US President Donald Trump has taken a wrecking ball to the climate and environment policies of his predecessor, Barack Obama, over the past two years. To some extent, this is to be expected: any administration has the ability and right to lay out its policies and set a new course. But the Trump administration has also shown a complete disregard for the science and evidence that should underpin policy decisions.
In many cases, Republicans in Congress have been all too happy to sit back and watch. The political dynamic will now change, given that Democrats took control of the House of Representatives in the midterm elections last week.
As Nature went to press, officials were still tallying votes in several close races, but the new balance of power is clear. Democrats have so far picked up 32 seats in the House, giving them a slim but significant majority they can use to block the administration’s legislative agenda — just as Republicans did when Obama was president. The Trump administration has often used its executive authorities to advance its agenda independently of Congress, and will surely continue to do so. The difference now is that Democrats will have the power to investigate and raise questions about policies, and to issue subpoenas to compel testimony from reluctant administration officials. This won’t necessarily stop the administration, but it will put a public spotlight on the decision-making process. For anybody who cares about evidence-based policies — including this journal — this is good news.
It’s a different situation in the Senate, where Republicans will pick up at least two seats. Given the current polarization between Democrats and Republicans, the odds of bipartisanship cooperation are slim, but there are some areas in which the two parties might work together. One is the protection of funding for science and science-based agencies: the current Republican-led Congress has already declined Trump’s demands to slash funding for the Environmental Protection Agency (EPA) and other such groups, and there will be little appetite to do so next year. (The long-term budget outlook is bleak, so there might still be plenty of cuts to come.) The other point on which the two parties could unite is spending for research infrastructure.
When it comes to science, all eyes are now on changes to the committees that oversee health and environmental agencies — most notably the EPA, a primary target of Trump’s scorn and the main vehicle for his efforts to dismantle rules and regulations that protect the environment and public health but burden industry.

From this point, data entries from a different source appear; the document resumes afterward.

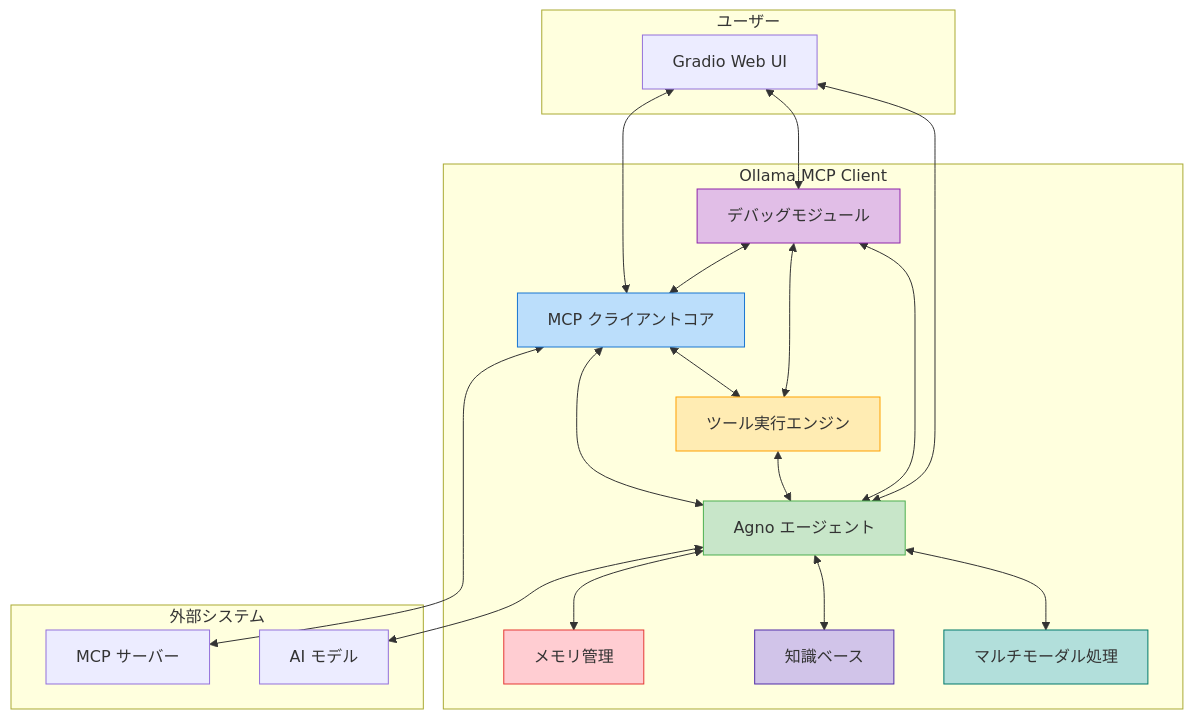
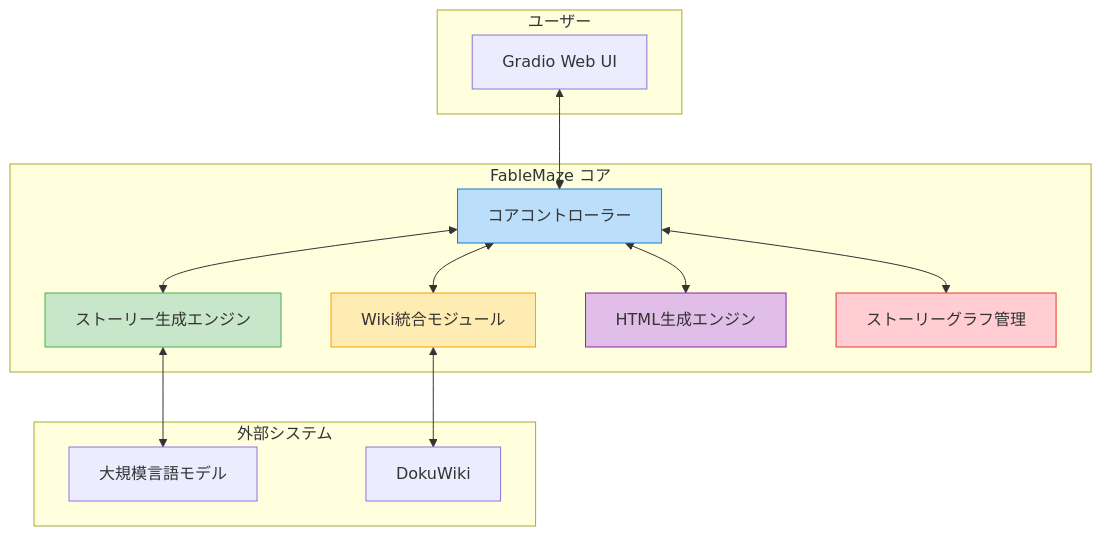
One commit to NewAITees/FableMaze changed the first of 7 diagrams in docs/ARCHITECTURE.md. Above: the diagram before and after it, drawn with Mermaid. The commit also changed other lines of this file and 6 other files, not shown here.

Commit message:
Rename project from Ollama MCP Client & Agent to FableMaze, updating documentation and structure to reflect new branding and functionality focused on interactive story generation. Remove obsolete visualizer module and adjust setup instructions for development environment.

````diff
--- a/docs/ARCHITECTURE.md
+++ b/docs/ARCHITECTURE.md
@@ -9,46 +9,34 @@
 ```mermaid
 graph TB
     subgraph "ユーザー"
         UI[Gradio Web UI]
     end
     
-    subgraph "Ollama MCP Client"
-        Client[MCP クライアントコア]
-        AgnoAgent[Agno エージェント]
-        Tools[ツール実行エンジン]
-        Debug[デバッグモジュール]
-        Memory[メモリ管理]
-        Knowledge[知識ベース]
-        Multimodal[マルチモーダル処理]
+    subgraph "FableMaze コア"
+        Controller[コアコントローラー]
+        StoryEngine[ストーリー生成エンジン]
+        WikiIntegration[Wiki統合モジュール]
+        HTMLEngine[HTML生成エンジン]
+        StoryGraph[ストーリーグラフ管理]
     end
     
     subgraph "外部システム"
-        MCP[MCP サーバー]
-        Models[AI モデル]
+        LLM[大規模言語モデル]
+        DokuWiki[DokuWiki]
     end
     
-    UI <--> Client
-    UI <--> Debug
-    UI <--> AgnoAgent
+    UI <--> Controller
+    Controller <--> StoryEngine
+    Controller <--> WikiIntegration
+    Controller <--> HTMLEngine
+    Controller <--> StoryGraph
     
-    Client <--> MCP
-    AgnoAgent <--> Models
-    Client <--> AgnoAgent
-    Client <--> Tools
-    Tools <--> AgnoAgent
-    Debug <--> Client
-    Debug <--> Tools
-    Debug <--> AgnoAgent
+    StoryEngine <--> LLM
+    WikiIntegration <--> DokuWiki
     
-    AgnoAgent <--> Memory
-    AgnoAgent <--> Knowledge
-    AgnoAgent <--> Multimodal
-    
-    style Client fill:#bbdefb,stroke:#1976d2
-    style AgnoAgent fill:#c8e6c9,stroke:#4caf50
-    style Tools fill:#ffecb3,stroke:#ffa000
-    style Debug fill:#e1bee7,stroke:#8e24aa
-    style Memory fill:#ffcdd2,stroke:#e53935
-    style Knowledge fill:#d1c4e9,stroke:#512da8
-    style Multimodal fill:#b2dfdb,stroke:#00796b
+    style Controller fill:#bbdefb,stroke:#1976d2
+    style StoryEngine fill:#c8e6c9,stroke:#4caf50
+    style WikiIntegration fill:#ffecb3,stroke:#ffa000
+    style HTMLEngine fill:#e1bee7,stroke:#8e24aa
+    style StoryGraph fill:#ffcdd2,stroke:#e53935
 ```
````
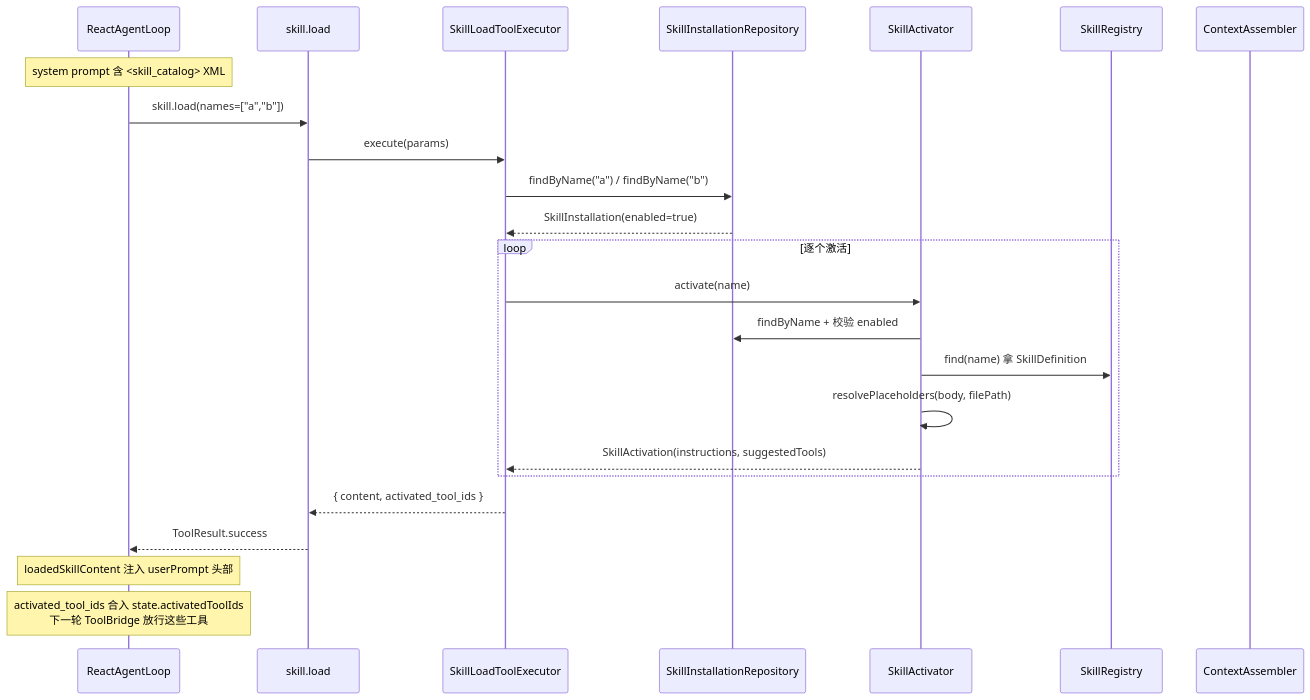
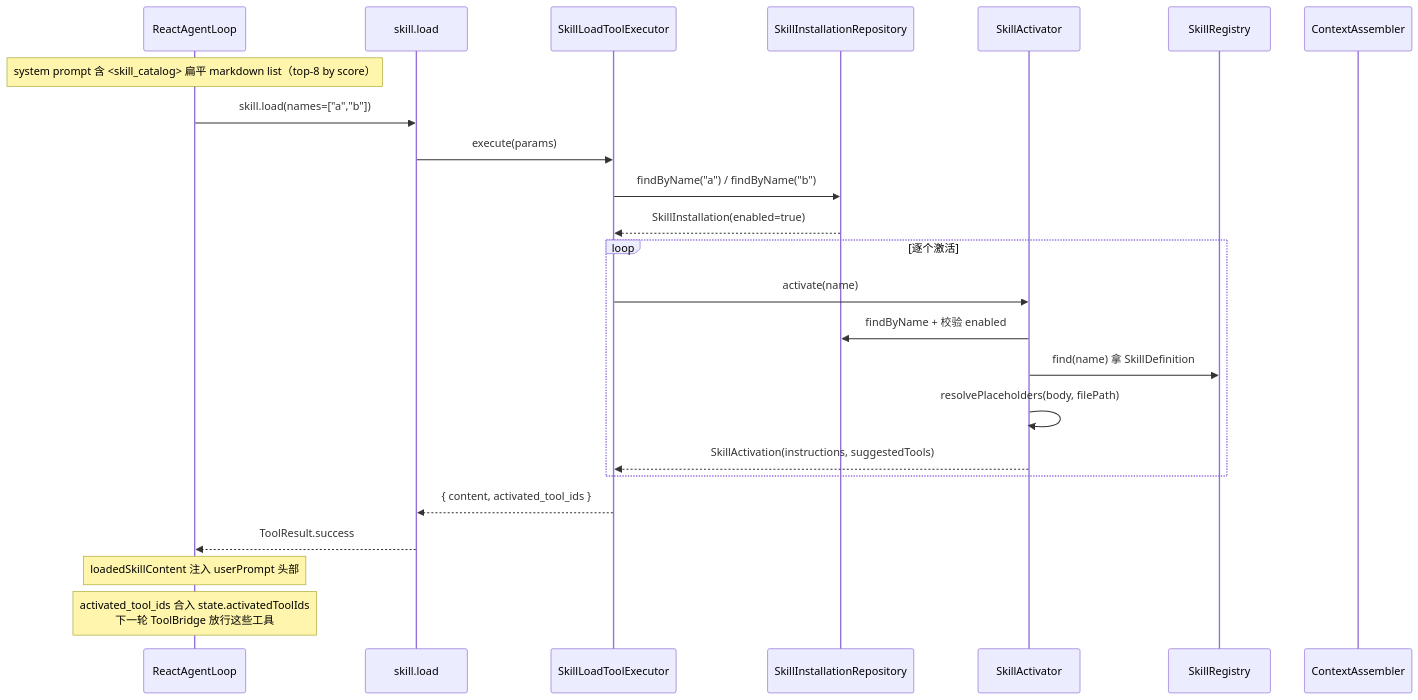
One commit to ntygod/LifePilot changed the second of 5 diagrams in docs/architecture/skill-system.md. Above: the diagram before and after it, drawn with Mermaid. The commit also changed other lines of this file and 170 other files, not shown here.

````diff
--- a/docs/architecture/skill-system.md
+++ b/docs/architecture/skill-system.md
@@ -265,27 +266,27 @@
 ```mermaid
 sequenceDiagram
     participant Agent as ReactAgentLoop
     participant Tool as skill.load
     participant Exec as SkillLoadToolExecutor
     participant Repo as SkillInstallationRepository
     participant Act as SkillActivator
     participant Reg as SkillRegistry
     participant CA as ContextAssembler
 
-    Note over Agent: system prompt 含 <skill_catalog> XML
+    Note over Agent: system prompt 含 <skill_catalog> 扁平 markdown list（top-8 by score）
     Agent->>Tool: skill.load(names=["a","b"])
     Tool->>Exec: execute(params)
     Exec->>Repo: findByName("a") / findByName("b")
     Repo-->>Exec: SkillInstallation(enabled=true)
     loop 逐个激活
         Exec->>Act: activate(name)
         Act->>Repo: findByName + 校验 enabled
         Act->>Reg: find(name) 拿 SkillDefinition
         Act->>Act: resolvePlaceholders(body, filePath)
         Act-->>Exec: SkillActivation(instructions, suggestedTools)
     end
     Exec-->>Tool: { content, activated_tool_ids }
     Tool-->>Agent: ToolResult.success
     Note over Agent: loadedSkillContent 注入 userPrompt 头部
     Note over Agent: activated_tool_ids 合入 state.activatedToolIds<br/>下一轮 ToolBridge 放行这些工具
 ```
````
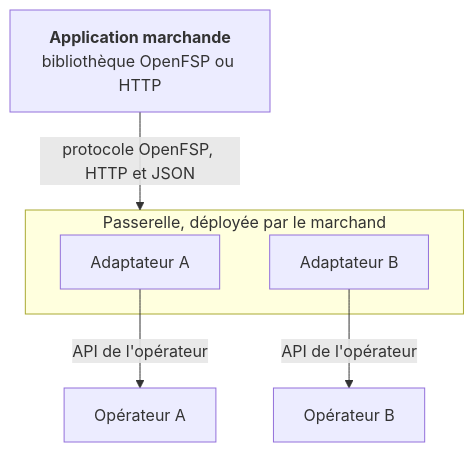
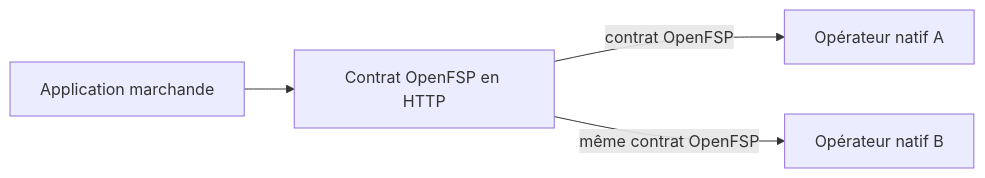
The diagram in content/docs/architecture.fr.mdx (openfspht/openfsp.org), drawn with Mermaid before and after one commit. The commit also changed other lines of this file and 35 other files, not shown here.

````diff
--- a/content/docs/architecture.fr.mdx
+++ b/content/docs/architecture.fr.mdx
@@ -31,13 +18,6 @@
 ```mermaid
-flowchart TD
-    A["<b>Application marchande</b><br/>bibliothèque OpenFSP ou HTTP"]
-    subgraph G["Passerelle, déployée par le marchand"]
-        AD1["Adaptateur A"]
-        AD2["Adaptateur B"]
-    end
-    P1["Opérateur A"]
-    P2["Opérateur B"]
-    A -- "protocole OpenFSP, HTTP et JSON" --> G
-    AD1 -- "API de l'opérateur" --> P1
-    AD2 -- "API de l'opérateur" --> P2
+flowchart LR
+    A["Application marchande"] --> S["Contrat OpenFSP en HTTP"]
+    S -- "contrat OpenFSP" --> P1["Opérateur natif A"]
+    S -- "même contrat OpenFSP" --> P2["Opérateur natif B"]
 ```
````
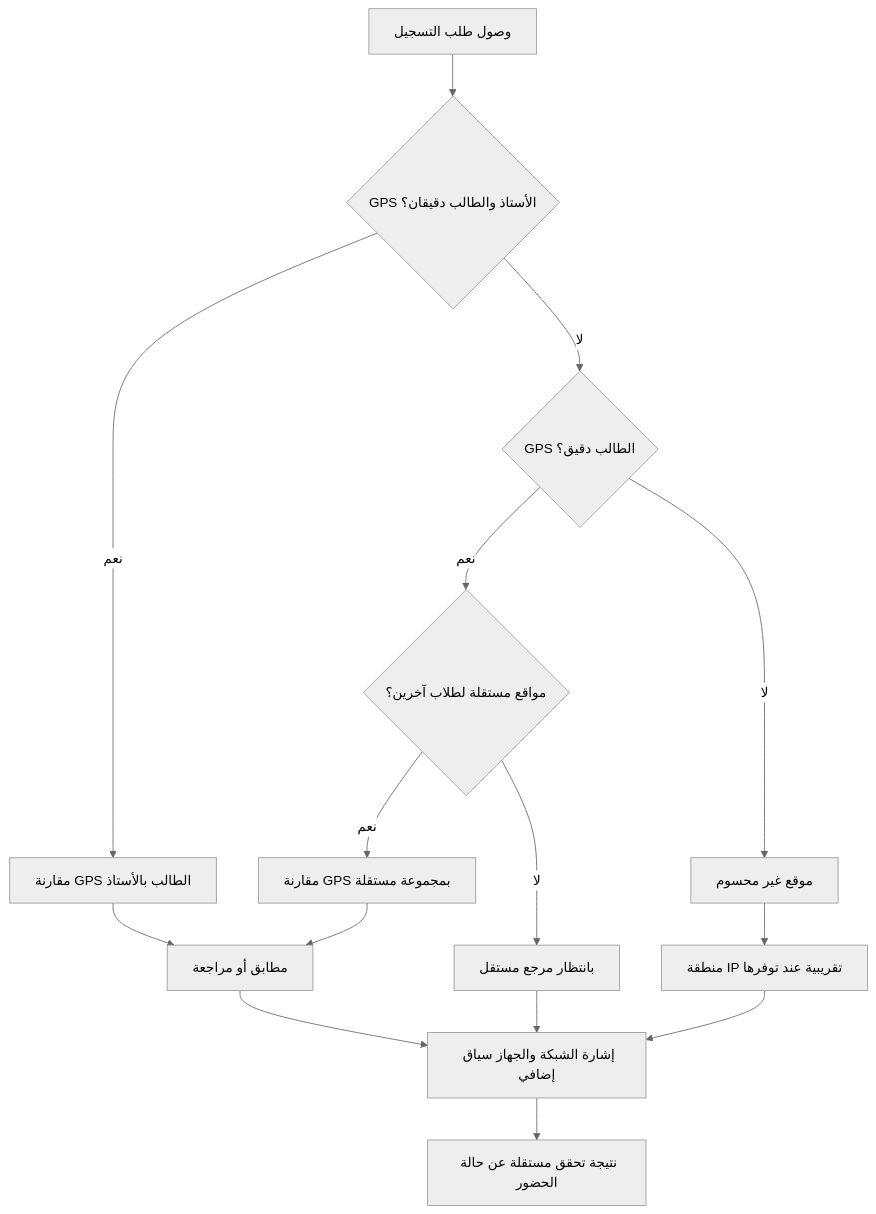
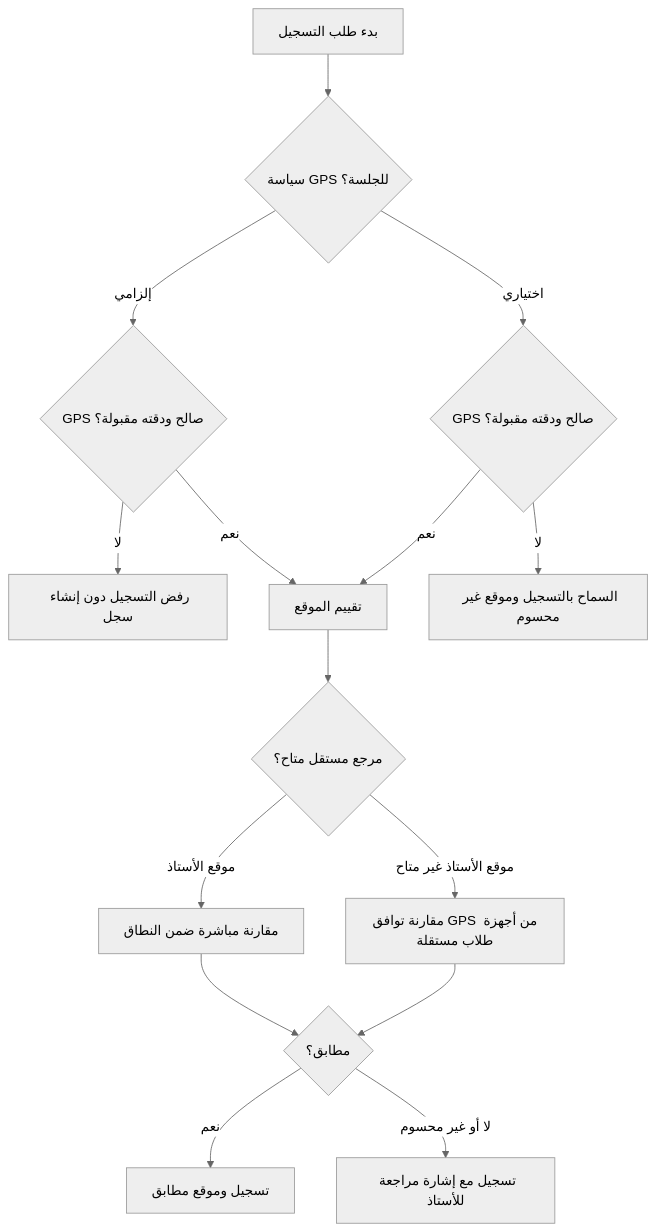
One commit to bedotalha/Attendanc changed the diagram in site/LOCATION_VERIFICATION_HIERARCHY.md. Above: the diagram before and after it, drawn with Mermaid (neutral theme). The commit also changed other lines of this file and 2 other files, not shown here.

Commit message:
Add two-path GPS session policy

````diff
--- a/site/LOCATION_VERIFICATION_HIERARCHY.md
+++ b/site/LOCATION_VERIFICATION_HIERARCHY.md
@@ -5,17 +10,17 @@
 ```mermaid
 flowchart TD
- A[وصول طلب التسجيل] --> B{GPS الأستاذ والطالب دقيقان؟}
- B -->|نعم| C[مقارنة GPS الطالب بالأستاذ]
- B -->|لا| D{GPS الطالب دقيق؟}
- D -->|نعم| E{مواقع مستقلة لطلاب آخرين؟}
- E -->|نعم| F[مقارنة GPS بمجموعة مستقلة]
- E -->|لا| G[بانتظار مرجع مستقل]
- D -->|لا| H[موقع غير محسوم]
- H --> I[منطقة IP تقريبية عند توفرها]
- C --> J[مطابق أو مراجعة]
- F --> J
- G --> K[إشارة الشبكة والجهاز سياق إضافي]
- I --> K
+ A[بدء طلب التسجيل] --> B{سياسة GPS للجلسة؟}
+ B -->|إلزامي| C{GPS صالح ودقته مقبولة؟}
+ C -->|لا| D[رفض التسجيل دون إنشاء سجل]
+ C -->|نعم| E[تقييم الموقع]
+ B -->|اختياري| F{GPS صالح ودقته مقبولة؟}
+ F -->|نعم| E
+ F -->|لا| G[السماح بالتسجيل وموقع غير محسوم]
+ E --> H{مرجع مستقل متاح؟}
+ H -->|موقع الأستاذ| I[مقارنة مباشرة ضمن النطاق]
+ H -->|موقع الأستاذ غير متاح| J[مقارنة توافق GPS من أجهزة طلاب مستقلة]
+ I --> K{مطابق؟}
  J --> K
- K --> L[نتيجة تحقق مستقلة عن حالة الحضور]
+ K -->|نعم| L[تسجيل وموقع مطابق]
+ K -->|لا أو غير محسوم| M[تسجيل مع إشارة مراجعة للأستاذ]
 ```
````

At minimum, expect a change in the language around global warming. The current chair of the House Committee on Science, Space, and Technology, which regularly weighs in on scientific and technical issues, has repeatedly questioned climate science while launching investigations into alleged wrongdoing by scientists and scientific agencies. But Democrat Eddie Bernice Johnson, who is a registered nurse and now the probable future chair of the committee, plans to set the record on climate change straight in hearings next year, starting with an acknowledgement that “it is real”.
As Democrats push back, legal battles will continue to play out in the courts. Republican gains in the Senate will make it even easier for the administration to appoint judges and push the judicial system in a conservative direction. But federal judges have already rejected some of Trump’s decisions for lack of scientific analysis. Last week, a federal district court blocked construction of the Keystone XL pipeline, which would help to transport crude oil from the Canadian tar sands to the United States; the court ruled that the administration had “simply discarded” the threat of climate change when approving the pipeline.
Democrats will bring their own agendas. But lately, the party has shown more solidarity with science and evidence-based policymaking.
Come January, when the elected candidates assume their positions, science will have a more prominent place at the political table on Capitol Hill. The United States — and indeed, the world — is facing crucial questions about everything from public health and inequality to global warming. Any development that strengthens the voice of evidence, whatever side of the aisle it comes from, is one to support.
Nature 563, 294 (2018)